### What is expected:
Retype the records below exactly as they appear, but leave out any pictures.

### Data shown:
= Beginning of Section =
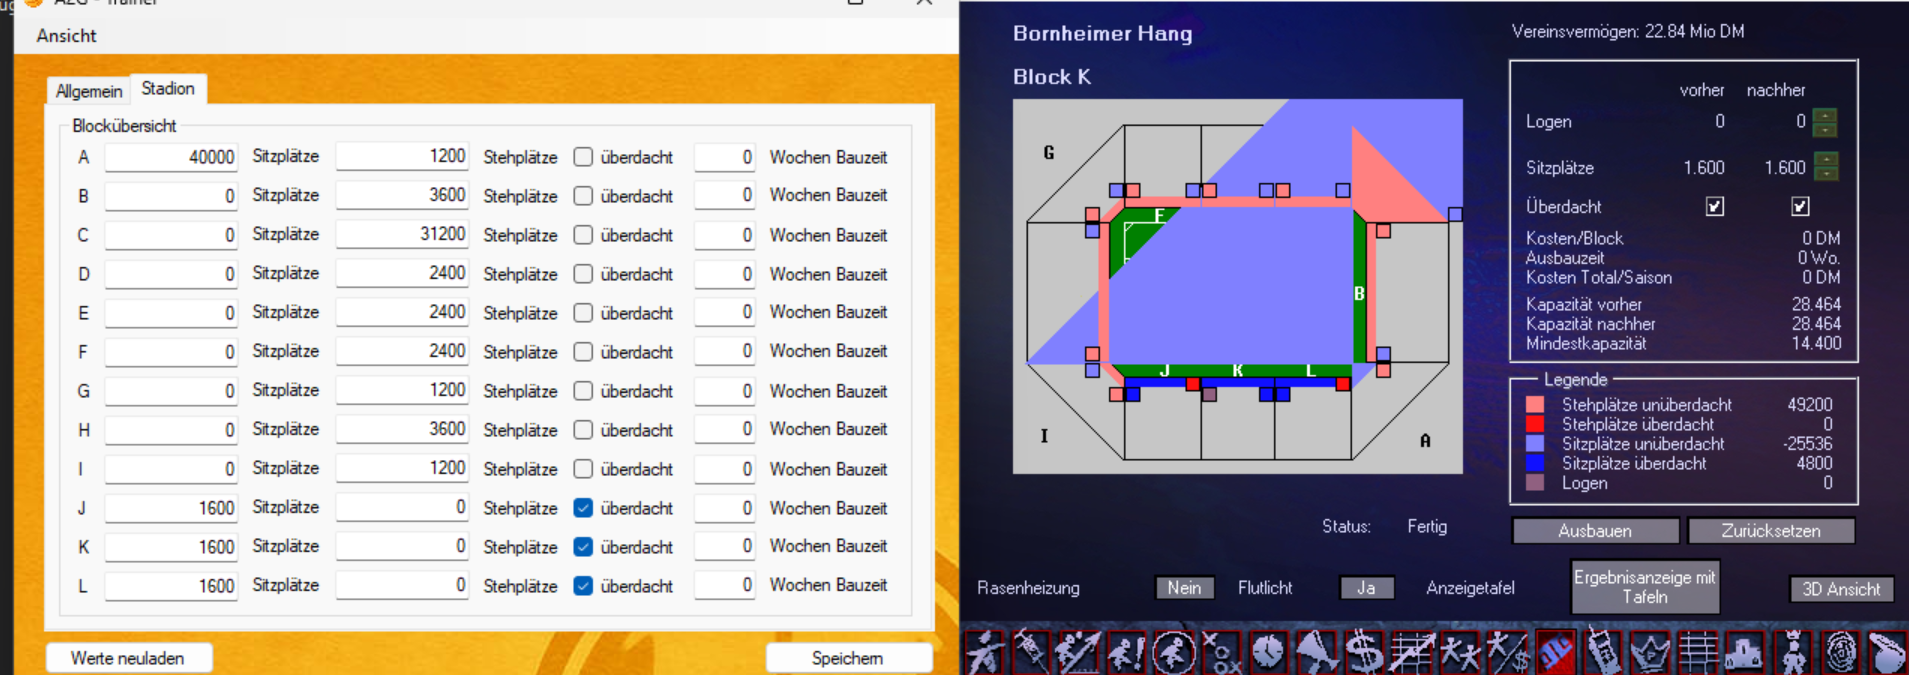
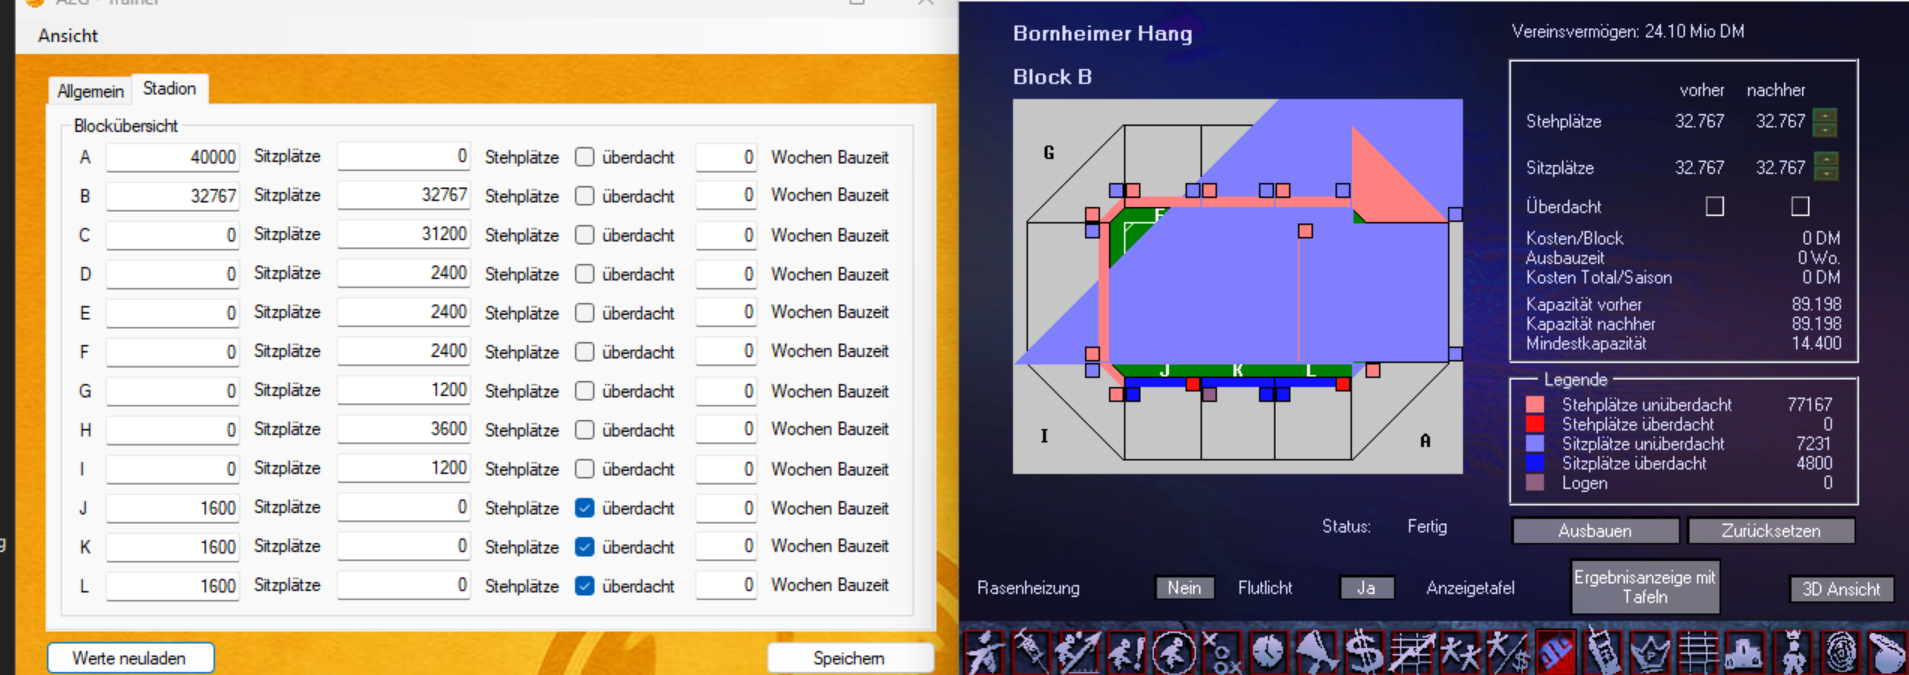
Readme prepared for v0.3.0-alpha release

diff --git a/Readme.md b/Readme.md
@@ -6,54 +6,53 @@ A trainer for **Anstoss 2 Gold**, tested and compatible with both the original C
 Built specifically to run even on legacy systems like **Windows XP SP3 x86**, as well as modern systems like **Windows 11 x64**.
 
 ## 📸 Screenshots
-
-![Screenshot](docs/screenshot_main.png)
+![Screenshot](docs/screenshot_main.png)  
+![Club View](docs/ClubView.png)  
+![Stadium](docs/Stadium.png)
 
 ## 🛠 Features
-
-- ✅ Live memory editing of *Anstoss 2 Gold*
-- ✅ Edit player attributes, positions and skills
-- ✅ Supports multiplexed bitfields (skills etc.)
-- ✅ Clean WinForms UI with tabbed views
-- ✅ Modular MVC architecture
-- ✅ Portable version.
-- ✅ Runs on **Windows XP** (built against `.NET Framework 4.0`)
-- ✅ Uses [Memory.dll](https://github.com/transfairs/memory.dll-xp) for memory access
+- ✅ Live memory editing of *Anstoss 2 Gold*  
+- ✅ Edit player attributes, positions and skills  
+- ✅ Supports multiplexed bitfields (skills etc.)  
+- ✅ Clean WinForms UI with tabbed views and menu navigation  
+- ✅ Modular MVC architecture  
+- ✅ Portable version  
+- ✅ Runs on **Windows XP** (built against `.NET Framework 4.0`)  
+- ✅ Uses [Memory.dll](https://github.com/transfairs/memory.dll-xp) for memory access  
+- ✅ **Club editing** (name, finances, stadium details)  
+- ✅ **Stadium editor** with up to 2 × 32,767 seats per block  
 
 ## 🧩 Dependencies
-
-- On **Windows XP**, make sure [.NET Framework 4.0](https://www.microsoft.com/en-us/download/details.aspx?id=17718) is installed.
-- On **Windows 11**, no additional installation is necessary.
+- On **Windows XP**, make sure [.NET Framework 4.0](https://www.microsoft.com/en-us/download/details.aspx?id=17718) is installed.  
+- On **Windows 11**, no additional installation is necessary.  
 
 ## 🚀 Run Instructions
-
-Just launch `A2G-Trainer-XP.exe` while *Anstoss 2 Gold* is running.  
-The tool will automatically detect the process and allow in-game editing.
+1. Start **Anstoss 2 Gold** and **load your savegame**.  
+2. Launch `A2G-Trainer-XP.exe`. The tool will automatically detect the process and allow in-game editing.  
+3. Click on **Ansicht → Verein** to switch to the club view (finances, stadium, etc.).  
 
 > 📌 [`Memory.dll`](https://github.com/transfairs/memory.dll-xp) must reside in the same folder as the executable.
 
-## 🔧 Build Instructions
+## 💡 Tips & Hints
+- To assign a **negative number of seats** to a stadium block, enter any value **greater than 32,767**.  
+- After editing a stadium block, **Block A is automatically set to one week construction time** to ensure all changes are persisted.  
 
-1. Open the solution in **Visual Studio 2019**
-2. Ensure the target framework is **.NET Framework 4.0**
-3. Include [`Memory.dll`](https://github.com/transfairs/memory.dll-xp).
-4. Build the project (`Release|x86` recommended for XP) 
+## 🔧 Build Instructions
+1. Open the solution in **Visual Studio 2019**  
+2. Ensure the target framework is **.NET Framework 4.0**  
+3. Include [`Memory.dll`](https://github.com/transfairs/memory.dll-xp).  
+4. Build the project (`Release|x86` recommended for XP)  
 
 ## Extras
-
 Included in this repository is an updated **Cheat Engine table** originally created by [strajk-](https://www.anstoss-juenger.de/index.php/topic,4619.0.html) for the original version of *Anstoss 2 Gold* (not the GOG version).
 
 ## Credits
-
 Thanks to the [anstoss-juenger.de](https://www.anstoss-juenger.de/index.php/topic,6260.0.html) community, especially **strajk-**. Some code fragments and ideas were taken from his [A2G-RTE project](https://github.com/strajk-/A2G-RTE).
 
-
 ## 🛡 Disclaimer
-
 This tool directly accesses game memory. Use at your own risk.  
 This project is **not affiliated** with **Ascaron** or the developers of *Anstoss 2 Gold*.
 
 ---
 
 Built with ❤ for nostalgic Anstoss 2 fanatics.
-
= End of Section =
### Answer box:
Readme prepared for v0.3.0-alpha release

diff --git a/Readme.md b/Readme.md
@@ -6,54 +6,53 @@ A trainer for **Anstoss 2 Gold**, tested and compatible with both the original C
 Built specifically to run even on legacy systems like **Windows XP SP3 x86**, as well as modern systems like **Windows 11 x64**.
 
 ## 📸 Screenshots
-
-![Screenshot](docs/screenshot_main.png)
+![Screenshot](docs/screenshot_main.png)  
+![Club View](docs/ClubView.png)  
+![Stadium](docs/Stadium.png)
 
 ## 🛠 Features
-
-- ✅ Live memory editing of *Anstoss 2 Gold*
-- ✅ Edit player attributes, positions and skills
-- ✅ Supports multiplexed bitfields (skills etc.)
-- ✅ Clean WinForms UI with tabbed views
-- ✅ Modular MVC architecture
-- ✅ Portable version.
-- ✅ Runs on **Windows XP** (built against `.NET Framework 4.0`)
-- ✅ Uses [Memory.dll](https://github.com/transfairs/memory.dll-xp) for memory access
+- ✅ Live memory editing of *Anstoss 2 Gold*  
+- ✅ Edit player attributes, positions and skills  
+- ✅ Supports multiplexed bitfields (skills etc.)  
+- ✅ Clean WinForms UI with tabbed views and menu navigation  
+- ✅ Modular MVC architecture  
+- ✅ Portable version  
+- ✅ Runs on **Windows XP** (built against `.NET Framework 4.0`)  
+- ✅ Uses [Memory.dll](https://github.com/transfairs/memory.dll-xp) for memory access  
+- ✅ **Club editing** (name, finances, stadium details)  
+- ✅ **Stadium editor** with up to 2 × 32,767 seats per block  
 
 ## 🧩 Dependencies
-
-- On **Windows XP**, make sure [.NET Framework 4.0](https://www.microsoft.com/en-us/download/details.aspx?id=17718) is installed.
-- On **Windows 11**, no additional installation is necessary.
+- On **Windows XP**, make sure [.NET Framework 4.0](https://www.microsoft.com/en-us/download/details.aspx?id=17718) is installed.  
+- On **Windows 11**, no additional installation is necessary.  
 
 ## 🚀 Run Instructions
-
-Just launch `A2G-Trainer-XP.exe` while *Anstoss 2 Gold* is running.  
-The tool will automatically detect the process and allow in-game editing.
+1. Start **Anstoss 2 Gold** and **load your savegame**.  
+2. Launch `A2G-Trainer-XP.exe`. The tool will automatically detect the process and allow in-game editing.  
+3. Click on **Ansicht → Verein** to switch to the club view (finances, stadium, etc.).  
 
 > 📌 [`Memory.dll`](https://github.com/transfairs/memory.dll-xp) must reside in the same folder as the executable.
 
-## 🔧 Build Instructions
+## 💡 Tips & Hints
+- To assign a **negative number of seats** to a stadium block, enter any value **greater than 32,767**.  
+- After editing a stadium block, **Block A is automatically set to one week construction time** to ensure all changes are persisted.  
 
-1. Open the solution in **Visual Studio 2019**
-2. Ensure the target framework is **.NET Framework 4.0**
-3. Include [`Memory.dll`](https://github.com/transfairs/memory.dll-xp).
-4. Build the project (`Release|x86` recommended for XP) 
+## 🔧 Build Instructions
+1. Open the solution in **Visual Studio 2019**  
+2. Ensure the target framework is **.NET Framework 4.0**  
+3. Include [`Memory.dll`](https://github.com/transfairs/memory.dll-xp).  
+4. Build the project (`Release|x86` recommended for XP)  
 
 ## Extras
-
 Included in this repository is an updated **Cheat Engine table** originally created by [strajk-](https://www.anstoss-juenger.de/index.php/topic,4619.0.html) for the original version of *Anstoss 2 Gold* (not the GOG version).
 
 ## Credits
-
 Thanks to the [anstoss-juenger.de](https://www.anstoss-juenger.de/index.php/topic,6260.0.html) community, especially **strajk-**. Some code fragments and ideas were taken from his [A2G-RTE project](https://github.com/strajk-/A2G-RTE).
 
-
 ## 🛡 Disclaimer
-
 This tool directly accesses game memory. Use at your own risk.  
 This project is **not affiliated** with **Ascaron** or the developers of *Anstoss 2 Gold*.
 
 ---
 
 Built with ❤ for nostalgic Anstoss 2 fanatics.
-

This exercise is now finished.